Although Caltrans has been able to hire new workers, the tight labor market is a problem. Senator Mike McGuire (D-Healdsburg) was especially interested in this issue. He closely questioned Jim Davis, representing the director of Caltrans, about the department’s long-term hiring strategy. “We can’t compete [with the private sector]–that goes for both entry level jobs and in terms of retaining employees,” said McGuire.
“No one wants government workers to make a lot of money,” he said, “but taxpayers benefit when public employees are paid a livable wage.” Caltrans had no response.
Tying Transportation Funds to Housing Goals
Meanwhile, in another room at the Capitol, several state budget committees were meeting together to discuss housing proposals floated by Governor Newsom [Agenda here: PDF]. Those include his idea to condition transportation funding allocations on new housing production.
Newsom floated the idea at his budget presentation, but without offering any details. A little more information emerged at the hearing, but it is still confusing people. A representative of the governor’s financial team had to explain several times that Newsom is not proposing to use transportation funds for anything other than transportation projects. Instead, his team is “exploring ways of tying the allocation of those funds to housing production” as a way to prod reluctant cities to produce much-needed housing.
Nevertheless, it met quick resistance from committee members. Assemblymember Cecilia Aguiar-Curry (D-Winters) said the idea “is not something that I think should be on the table.”
Assemblymember Jim Cooper (D-Elk Grove) said S.B. 1 was hard to pass, and voters who approved it “have a certain expectation that those funds be used for what was promised.”
Newsom’s representative reiterated that the idea was not yet fully formulated. “We’re still working through the details. We are considering linking Local Streets and Roads funds under S.B. 1 to meeting housing production goals, but we would give time to locals to work towards those goals before these fundings are withheld,” she said.
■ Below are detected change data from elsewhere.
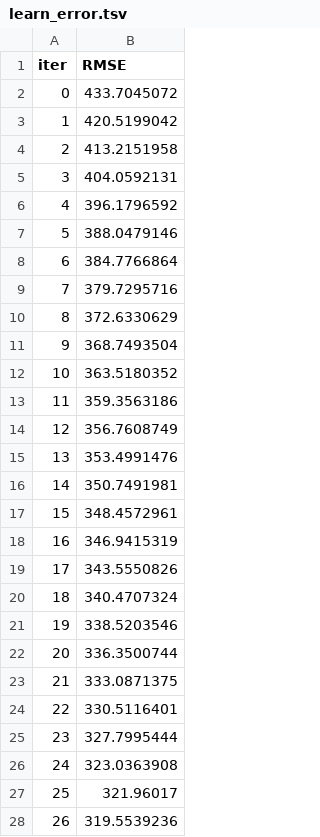
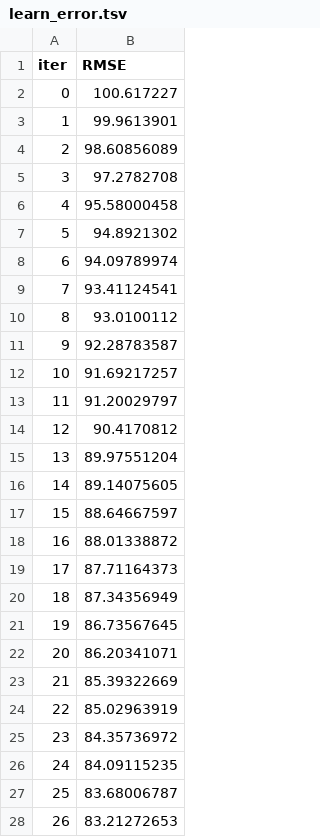
Before and after one commit to Morlenza/Nasdaq_prediction, a TSV file: catboost_info/learn_error.tsv, drawn as a sheet; only a part is shown; the diff covers the shown part only.

```diff
--- a/catboost_info/learn_error.tsv
+++ b/catboost_info/learn_error.tsv
@@ -1,28 +1,28 @@
 iter	RMSE
-0	433.7045072
-1	420.5199042
-2	413.2151958
-3	404.0592131
-4	396.1796592
-5	388.0479146
-6	384.7766864
-7	379.7295716
-8	372.6330629
-9	368.7493504
-10	363.5180352
-11	359.3563186
-12	356.7608749
-13	353.4991476
-14	350.7491981
-15	348.4572961
-16	346.9415319
-17	343.5550826
-18	340.4707324
-19	338.5203546
-20	336.3500744
-21	333.0871375
-22	330.5116401
-23	327.7995444
-24	323.0363908
-25	321.96017
-26	319.5539236
+0	100.617227
+1	99.9613901
+2	98.60856089
+3	97.2782708
+4	95.58000458
+5	94.8921302
+6	94.09789974
+7	93.41124541
+8	93.0100112
+9	92.28783587
+10	91.69217257
+11	91.20029797
+12	90.4170812
+13	89.97551204
+14	89.14075605
+15	88.64667597
+16	88.01338872
+17	87.71164373
+18	87.34356949
+19	86.73567645
+20	86.20341071
+21	85.39322669
+22	85.02963919
+23	84.35736972
+24	84.09115235
+25	83.68006787
+26	83.21272653
```
Also changed, not shown: 64 edited cells elsewhere in this file, catboost_info/time_left.tsv, 5 other files.
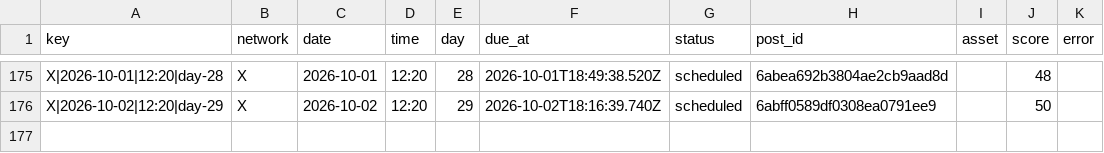
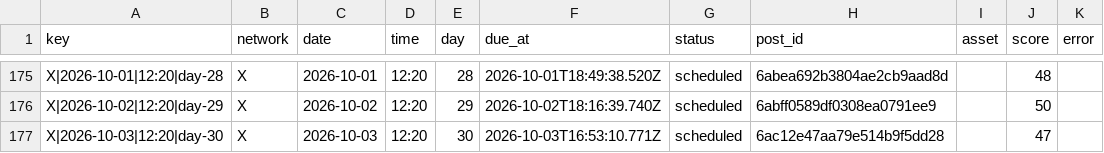
Before and after one commit to nicolass309/leadops-assets, a CSV file: automation/state/scheduled-posts.csv, drawn as a sheet; only a part is shown, gaps mark what is left out; the diff names each change by its address in the sheet, - before the commit and + after, or states it on an @@ line.

Commit message:
LeadOps daily publishing state

```diff
--- a/automation/state/scheduled-posts.csv
+++ b/automation/state/scheduled-posts.csv
+row 177: X|2026-10-03|12:20|day-30 | X | 2026-10-03 | 12:20 | 30 | 2026-10-03T16:53:10.771Z | scheduled | 6ac12e47aa79e514b9f5dd28 |  | 47
```
Also changed, not shown: 4 other files.
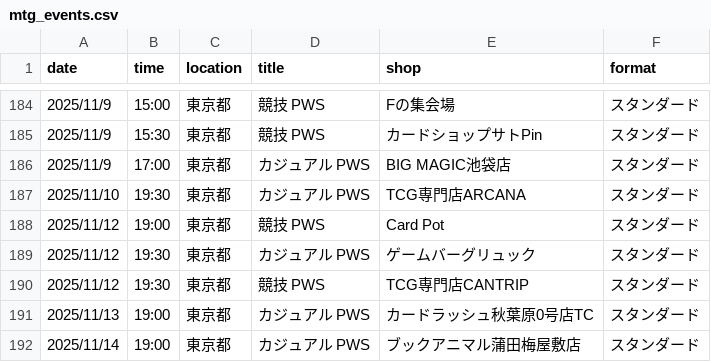
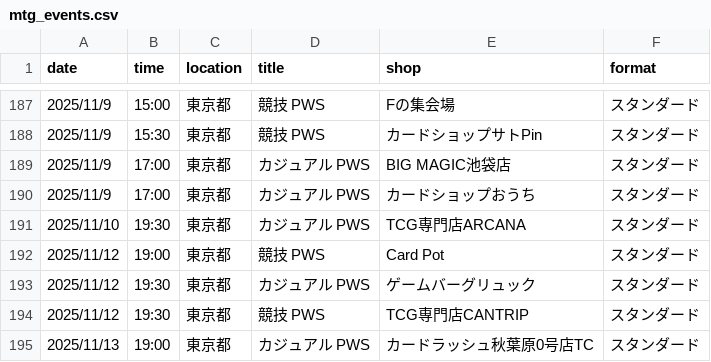
Before and after one commit to wakame1367/mtg_official_event_scraper, a CSV file: mtg_events.csv, drawn as a sheet; only a part is shown, gaps mark what is left out; the shorter side is filled out with more unchanged rows; the diff covers the shown part only; the diff names each change by its address in the sheet, - before the commit and + after, or states it on an @@ line.

```diff
--- a/mtg_events.csv
+++ b/mtg_events.csv
+row 190: 2025/11/9 | 17:00 | 東京都 | カジュアル PWS | カードショップおうち | スタンダード
```
Also changed, not shown: 8 added rows and 1 removed row elsewhere in this file, mtg_events_latest.csv, 2 other files.
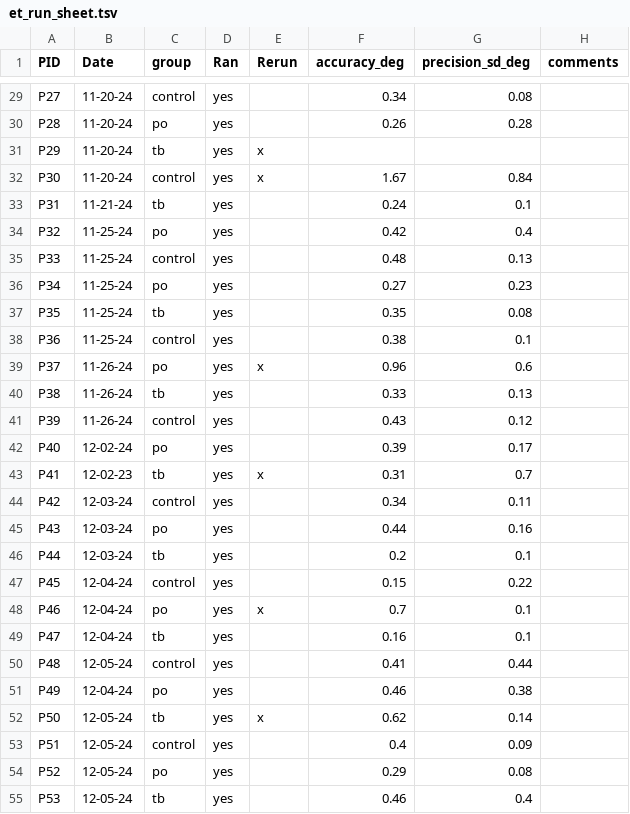
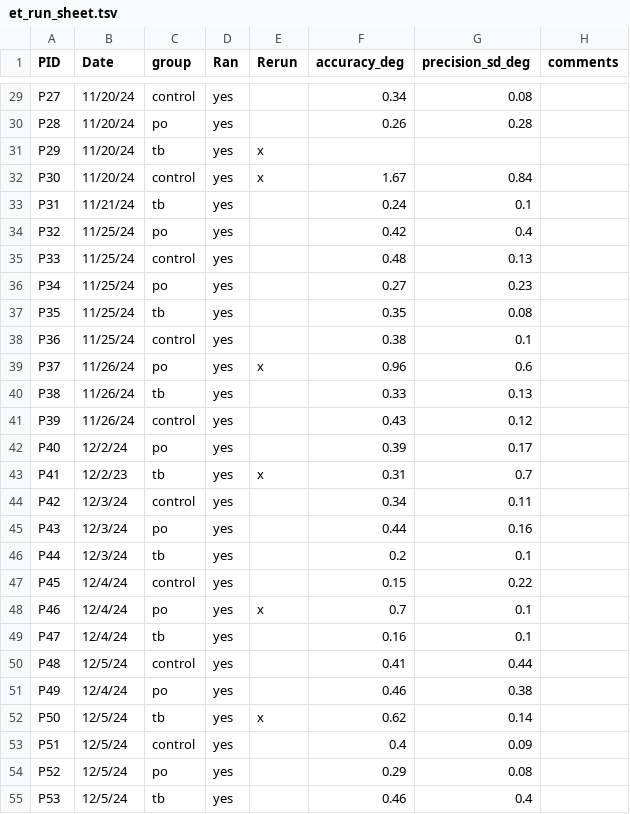
Before and after one commit to jgeller112/Prequestions_EyeTracking, a TSV file: data/raw/calibration/et_run_sheet.tsv, drawn as a sheet; only a part is shown, gaps mark what is left out; the diff covers the shown part only; the diff names each change by its address in the sheet, - before the commit and + after, or states it on an @@ line.

```diff
--- a/data/raw/calibration/et_run_sheet.tsv
+++ b/data/raw/calibration/et_run_sheet.tsv
-B29:B32 (Date): 11-20-24
+B29:B32 (Date): 11/20/24
-B33 (Date): 11-21-24
+B33 (Date): 11/21/24
-B34:B38 (Date): 11-25-24
+B34:B38 (Date): 11/25/24
-B39:B41 (Date): 11-26-24
+B39:B41 (Date): 11/26/24
-B42 (Date): 12-02-24
+B42 (Date): 12/2/24
-B43 (Date): 12-02-23
+B43 (Date): 12/2/23
-B44:B46 (Date): 12-03-24
+B44:B46 (Date): 12/3/24
-B47:B49 (Date): 12-04-24
+B47:B49 (Date): 12/4/24
-B50 (Date): 12-05-24
+B50 (Date): 12/5/24
-B51 (Date): 12-04-24
+B51 (Date): 12/4/24
-B52:B55 (Date): 12-05-24
+B52:B55 (Date): 12/5/24
```
Also changed, not shown: 1 added row and 147 edited cells elsewhere in this file, 5 other files.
Assemblymember Tasha Boerner-Horvath (D-Encinitas) argued against the idea because cities are currently only accountable for planning housing, not producing it. “Production goals are on the private market,” she said. “Cities cannot be held responsible for that.”
The problem is that it has been hard to hold cities accountable for even that. Partly that’s because the state provides relatively little funding to build housing–but it does allocate transportation funding, and a lot of it. It’s an interesting concept to connect the two, but the idea needs work.
KQED’s Guy Marzorati, in his report on the meeting, quotes a representative from the Department of Finance, who said exactly that:
“There are multiple different goals that could be looked at and determined whether good faith progress is being made toward housing goals,” he said. “I think that’s all part of the deliberation that’s happening before we decide on any final numbers or final goals or what is going to be tallied to determine compliance.”
At the same hearing, the Legislative Analyst’s Office recommended the legislature reject another proposal, which was to offer incentives for short-term housing construction. The LAO representatives called it a “risky bet” compared to straight subsidies. Past experience, they said, haven’t proven that incentives to help increase housing much, and do not seem to have helped overcome local resistance to building more housing.
Among the more than 2,500 bills introduced by last Friday’s deadline, several hundred of them deal with housing–so expect a lot more discussion on these issues in the coming months.